++++ GIVEN INFORMATION
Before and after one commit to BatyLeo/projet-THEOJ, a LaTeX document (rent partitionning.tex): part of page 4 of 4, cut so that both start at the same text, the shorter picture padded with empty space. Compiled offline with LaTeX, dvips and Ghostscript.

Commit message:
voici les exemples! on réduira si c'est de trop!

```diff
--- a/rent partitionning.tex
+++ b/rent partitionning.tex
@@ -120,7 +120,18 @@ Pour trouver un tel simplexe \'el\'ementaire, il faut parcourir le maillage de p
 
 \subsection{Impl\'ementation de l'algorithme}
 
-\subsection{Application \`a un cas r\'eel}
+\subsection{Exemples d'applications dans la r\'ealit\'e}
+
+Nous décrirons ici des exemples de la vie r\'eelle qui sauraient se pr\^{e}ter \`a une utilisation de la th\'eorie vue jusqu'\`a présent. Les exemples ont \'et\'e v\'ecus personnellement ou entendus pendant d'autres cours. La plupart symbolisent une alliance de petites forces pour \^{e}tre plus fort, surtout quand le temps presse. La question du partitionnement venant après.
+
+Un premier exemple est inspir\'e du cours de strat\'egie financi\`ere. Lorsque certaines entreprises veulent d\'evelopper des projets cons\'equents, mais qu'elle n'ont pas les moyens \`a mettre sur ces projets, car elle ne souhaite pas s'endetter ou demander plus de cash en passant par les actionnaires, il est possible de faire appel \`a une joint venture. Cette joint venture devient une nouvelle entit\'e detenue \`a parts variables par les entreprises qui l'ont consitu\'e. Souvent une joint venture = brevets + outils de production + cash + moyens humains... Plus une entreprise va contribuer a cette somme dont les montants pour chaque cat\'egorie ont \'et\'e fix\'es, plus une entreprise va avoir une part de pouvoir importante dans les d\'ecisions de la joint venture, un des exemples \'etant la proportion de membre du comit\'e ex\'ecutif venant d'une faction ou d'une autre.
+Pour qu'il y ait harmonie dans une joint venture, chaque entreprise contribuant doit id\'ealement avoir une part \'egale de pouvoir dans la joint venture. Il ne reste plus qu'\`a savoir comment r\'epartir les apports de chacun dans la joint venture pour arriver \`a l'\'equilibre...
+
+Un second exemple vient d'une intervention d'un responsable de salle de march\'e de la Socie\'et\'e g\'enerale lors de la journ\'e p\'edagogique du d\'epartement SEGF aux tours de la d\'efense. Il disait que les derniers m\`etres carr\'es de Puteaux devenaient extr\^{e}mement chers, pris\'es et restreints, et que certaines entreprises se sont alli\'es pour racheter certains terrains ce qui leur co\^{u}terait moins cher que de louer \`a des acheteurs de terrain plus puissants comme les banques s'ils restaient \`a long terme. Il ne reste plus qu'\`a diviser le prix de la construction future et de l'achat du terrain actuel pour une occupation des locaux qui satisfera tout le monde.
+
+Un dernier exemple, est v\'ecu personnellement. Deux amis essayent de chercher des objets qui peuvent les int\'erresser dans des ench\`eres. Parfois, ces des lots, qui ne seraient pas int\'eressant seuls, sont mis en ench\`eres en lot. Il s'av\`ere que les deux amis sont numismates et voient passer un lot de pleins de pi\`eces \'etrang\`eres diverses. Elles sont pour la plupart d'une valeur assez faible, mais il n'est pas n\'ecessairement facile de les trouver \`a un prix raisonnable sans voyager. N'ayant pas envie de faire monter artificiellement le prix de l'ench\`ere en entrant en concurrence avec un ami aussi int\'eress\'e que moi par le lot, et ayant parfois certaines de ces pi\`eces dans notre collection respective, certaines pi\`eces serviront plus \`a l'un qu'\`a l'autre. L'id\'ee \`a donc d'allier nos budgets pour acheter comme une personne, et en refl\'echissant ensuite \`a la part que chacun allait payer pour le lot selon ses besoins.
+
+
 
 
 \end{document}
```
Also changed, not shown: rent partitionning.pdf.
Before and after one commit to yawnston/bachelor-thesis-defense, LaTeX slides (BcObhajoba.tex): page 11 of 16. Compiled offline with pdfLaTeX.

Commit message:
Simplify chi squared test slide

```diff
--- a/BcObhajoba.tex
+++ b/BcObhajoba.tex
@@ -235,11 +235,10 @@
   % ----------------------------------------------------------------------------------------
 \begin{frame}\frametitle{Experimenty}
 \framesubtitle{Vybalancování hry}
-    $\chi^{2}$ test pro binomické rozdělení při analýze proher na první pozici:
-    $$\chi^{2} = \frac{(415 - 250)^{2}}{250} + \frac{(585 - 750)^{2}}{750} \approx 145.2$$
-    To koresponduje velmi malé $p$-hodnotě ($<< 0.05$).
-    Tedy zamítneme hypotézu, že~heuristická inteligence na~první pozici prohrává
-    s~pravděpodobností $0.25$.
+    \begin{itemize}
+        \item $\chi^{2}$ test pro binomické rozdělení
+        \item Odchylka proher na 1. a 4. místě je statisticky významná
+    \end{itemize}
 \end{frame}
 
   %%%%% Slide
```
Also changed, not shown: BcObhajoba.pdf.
++++++++
● DIRECTIONS FOR THIS TASK
Which lines of the records contain the word "partitionning"? Copy each of them.

● RESULT OF THIS TASK
Before and after one commit to BatyLeo/projet-THEOJ, a LaTeX document (rent partitionning.tex): part of page 4 of 4, cut so that both start at the same text, the shorter picture padded with empty space. Compiled offline with LaTeX, dvips and Ghostscript.
--- a/rent partitionning.tex
+++ b/rent partitionning.tex
Also changed, not shown: rent partitionning.pdf.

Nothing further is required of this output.